If you’re fascinated by growth and are looking at options to turn a passion into a profession, the good news is there’s plenty of gardening careers to explore.
Thanks to ongoing lockdowns, rising food costs and even less access to nature than what we once had, it’s no secret that a growing number of Australians are passionate about plants. Regardless of whether your thing is cultivating a veggie patch, bringing a bed of flowers to life or even tending to a small cluster of succulents on your verandah, the beauty of plants is that there’s quite literally something for everyone.
From florists to farmers, today there’s a wide range of professions that don’t only work directly with the plants themselves, but also focus on their growth patterns, soil conditions and how to best cultivate them. If your fascination with all things flora at the point where you wouldn’t mind pursuing this passion on a full time basis, then it might be time to explore your options for gardening careers.
Six Popular Gardening Careers For Plant Enthusiasts
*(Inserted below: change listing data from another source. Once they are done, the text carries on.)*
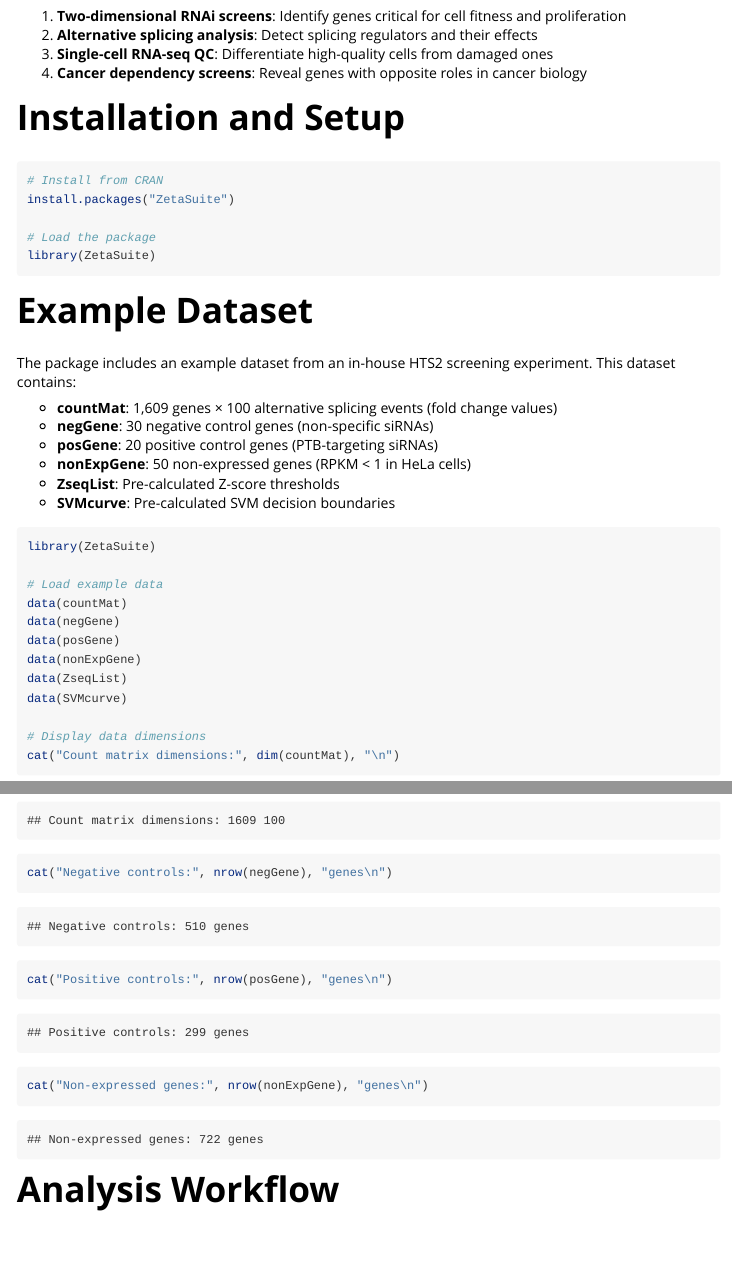
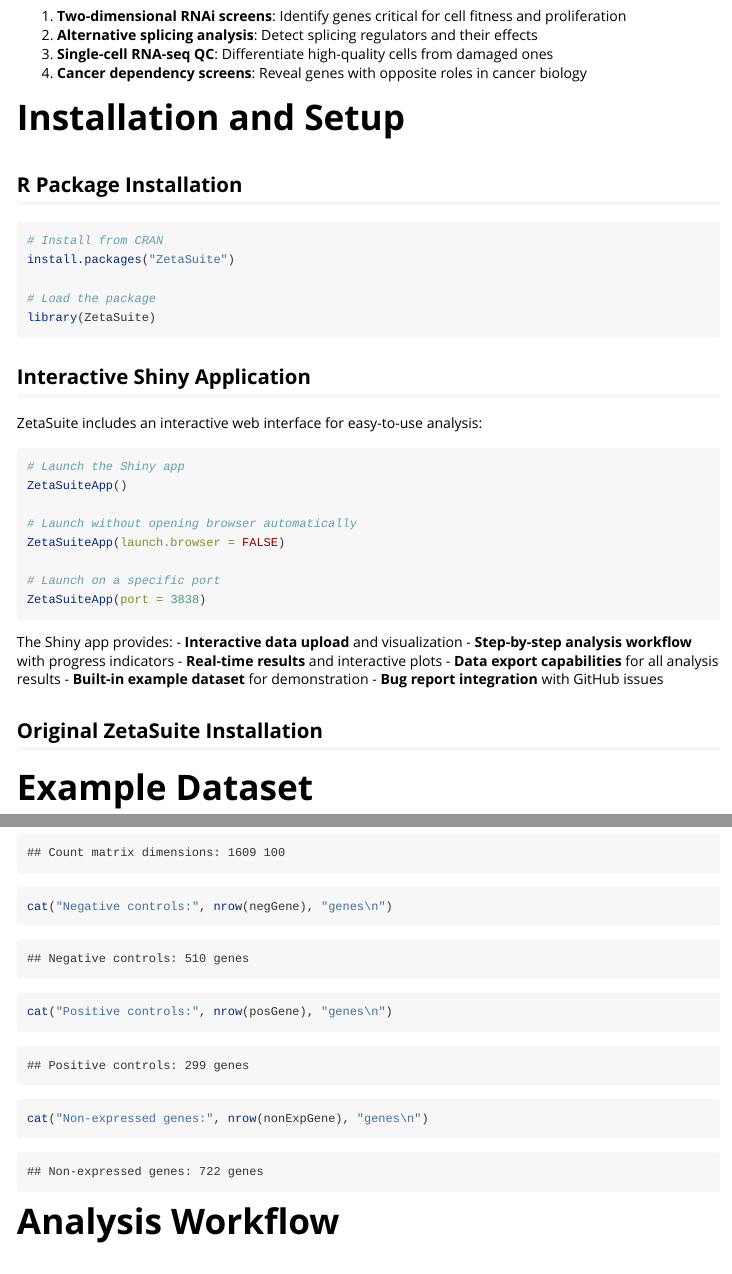
Before and after one commit to JunhuiLi1017/ZetaSuite, an R Markdown document (vignettes/ZetaSuite.Rmd): the page in a window 1100 px wide, from 720 px down, and a second part further down, joined at a grey line. Rendered offline with R 4.5, knitr and Pandoc, with nearby package versions; some code elsewhere in the file could not run offline.

Commit message:
function to launch app

````diff
--- /dev/null
+++ b/R/ZetaSuiteApp.R
@@ -0,0 +1,74 @@
+#' Launch ZetaSuite Shiny Application
+#'
+#' @description
+#' Launches the ZetaSuite Shiny web application for interactive analysis of
+#' high-throughput screening data and single-cell RNA-seq quality control.
+#'
+#' @details
+#' The Shiny app provides a user-friendly interface for:
+#' \itemize{
+#'   \item Quality Control Analysis
+#'   \item Z-score Normalization
+#'   \item Event Coverage Analysis
+#'   \item Zeta Score Calculation
+#'   \item SVM-based Background Correction
+#'   \item Screen Strength Analysis
+#'   \item Single Cell Quality Control
+#'   \item Interactive visualizations and data export
+#' }
+#'
+#' @param launch.browser Logical. Should the app launch in the default browser?
+#'   Default is TRUE.
+#' @param port Integer. Port number for the Shiny app. Default is NULL (random port).
+#' @param host Character. Host address. Default is "127.0.0.1" (localhost).
+#'
+#' @return Launches the Shiny application in a web browser.
+#'
+#' @examples
+#' \dontrun{
+#' # Launch the ZetaSuite Shiny app
+#' ZetaSuiteApp()
+#'
+#' # Launch without opening browser automatically
+#' ZetaSuiteApp(launch.browser = FALSE)
+#'
+#' # Launch on a specific port
+#' ZetaSuiteApp(port = 3838)
+#' }
+#'
+#' @export
+ZetaSuiteApp <- function(launch.browser = TRUE, port = NULL, host = "127.0.0.1") {
+
+  # Check if required packages are installed
+  required_packages <- c("shiny", "shinydashboard", "DT", "plotly", "shinyjs")
+  missing_packages <- required_packages[!sapply(required_packages, requireNamespace, quietly = TRUE)]
+
+  if (length(missing_packages) > 0) {
+    stop("The following packages are required to run the ZetaSuite Shiny app but are not installed:\n",
+         paste(missing_packages, collapse = ", "), "\n\n",
+         "Please install them using:\n",
+         "install.packages(c(", paste0("'", missing_packages, "'", collapse = ", "), "))")
+  }
+
+  # Load required packages
+  library(shiny)
+  library(shinydashboard)
+  library(DT)
+  library(plotly)
+  library(shinyjs)
+
+  # Get the path to the Shiny app
+  app_path <- system.file("shiny", package = "ZetaSuite")
+
+  if (app_path == "") {
+    stop("Shiny app files not found. Please ensure the ZetaSuite package is properly installed.")
+  }
+
+  # Launch the Shiny app
+  shiny::runApp(
+    appDir = app_path,
+    launch.browser = launch.browser,
+    port = port,
+    host = host
+  )
+}
--- a/vignettes/ZetaSuite.Rmd
+++ b/vignettes/ZetaSuite.Rmd
@@ -39,6 +39,8 @@
 
 # Installation and Setup
 
+## R Package Installation
+
 ```{r install, eval=FALSE}
 # Install from CRAN
 install.packages("ZetaSuite")
@@ -46,6 +48,31 @@
 # Load the package
 library(ZetaSuite)
 ```
+
+## Interactive Shiny Application
+
+ZetaSuite includes an interactive web interface for easy-to-use analysis:
+
+```{r shiny_app, eval=FALSE}
+# Launch the Shiny app
+ZetaSuiteApp()
+
+# Launch without opening browser automatically
+ZetaSuiteApp(launch.browser = FALSE)
+
+# Launch on a specific port
+ZetaSuiteApp(port = 3838)
+```
+
+The Shiny app provides:
+- **Interactive data upload** and visualization
+- **Step-by-step analysis workflow** with progress indicators
+- **Real-time results** and interactive plots
+- **Data export capabilities** for all analysis results
+- **Built-in example dataset** for demonstration
+- **Bug report integration** with GitHub issues
+
+## Original ZetaSuite Installation
 
 # Example Dataset
 
````
Also changed, not shown: inst/shiny/app.R (+1 -1 lines), README.md, 2 other files.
Once upon a time, a standard gardener’s role included planting flowers and other plants, weeding, pruning, grafting, deadheading, mixing and preparation of insecticides and other products for pest control and tending garden compost.
Today, we seem to be much more conscious about how the sausage is made and there are now a wide range of gardening careers that focus on broader topics that affect plant health in both residential and commercial environments. If you’re considering a career change and are exploring your options on ways to work with plants, here are a few of the most popular pathways.
Floriculturist – If you like choosing and arranging flowers for special events such as weddings and debuts but also want to be involved with the cultivation of your stock and products, then a floriculturist career could be for you. While many components of a traditional florist job are present, floriculturists take this one step further by growing their own flowers.
Plant Geneticist – For those unfamiliar with the term, a plant geneticist is a scientist involved with the study of genetics in botany. Typically, work is done with genes in order to isolate and then develop certain plant traits and is noted as being one of the gardening careers of the future as a tool to help improve the way we grow food to become more sustainable.
Landscape Designer – Landscape designers combine horticulture and hardscaping to create gardens that achieve aesthetic objectives, whilst still ensuring that the landscape has the correct plants, soil and maintenance to thrive in the long-term. Landscape designers often work for various clients and is a great path for those that like the process of bringing a vision to life.
Horticulturist – Horticulturists generally focus on food and crop cultivation, involving themselves in any number of crops such as flowers, spices, vegetables and fruits. While these gardening gurus often have extensive knowledge about trees, flowers, vegetables, nuts, bushes and fruits, they’re generally in charge of increasing yield, improving vigour, size and taste of plants.
Conservation Scientist – For anyone looking for gardening careers that positively contribute to the world around them, conservation scientists take care of natural resources like land, water and the environment. This makes this career path particularly appealing to people who want to work with native plants and in areas such as land regeneration.
Agronomist – Often thought of as soil doctors, agronomists are plant and soil scientists who develop innovative farm practices and technologies that not only boost crop yields, but also control pests and weeds and protect the environment. The nature of their work is often highly collaborative, so it’s an ideal pathway for people who love to socialise while making a difference.
As one of the leading agronomists at Bioweed, Queensland ‘soil doctor’ Nick Sell gets just as much pride from assisting large scale farming enterprises in sourcing natural weed solutions, as he does from prepping the soil for a vertical herb garden in the city. According to Nick, it’s his work in sustainability at a grassroot level that ultimately gets him out of bed in the morning.
“Being able to turn overrun areas of invasive species into functioning ecosystems is what drives my passion. Although I previously worked in wholesale nurseries, completing a Bachelor of Agribusiness and Food Security has pushed my thinking even further. On a day to day basis, my work makes a difference through assembling plant systems to be as productive as they can be, without sacrificing sustainability goals and the environment.
Despite Nick’s obvious passion for the job, it’s important to keep in mind that you don’t need a degree to help improve the quality of your soil. In fact, all you need to do is start introducing chemical free plant products to your garden as a means to help keep it the way that nature intended.
Introducing A Safer Way To Spray
Bioweed is an organic, non selective weed killer that works fast on contact with the weed, in order to rapidly desiccate and burn even the most stubborn of plants. It can be used anywhere around the house including garden beds, veggie patches, paths and driveways, and is safe to use around children, animals and even native wildlife.
The best part? Bioweed is the brainchild of well established agricultural leaders greenPRO, and is backed by over twenty years of research and development. Owned and manufactured in Australia, the primary ingredient of Bioweed is actually sustainably sourced pine oil, and is even approved by NASAA, ACO and APVMA for use around organic farms and food production.
If you’re on the hunt for a nature friendly weed killer, or simply want to know more about eliminating weeds safely – check out other tips and tricks in our online advice forum, or contact us for any further queries.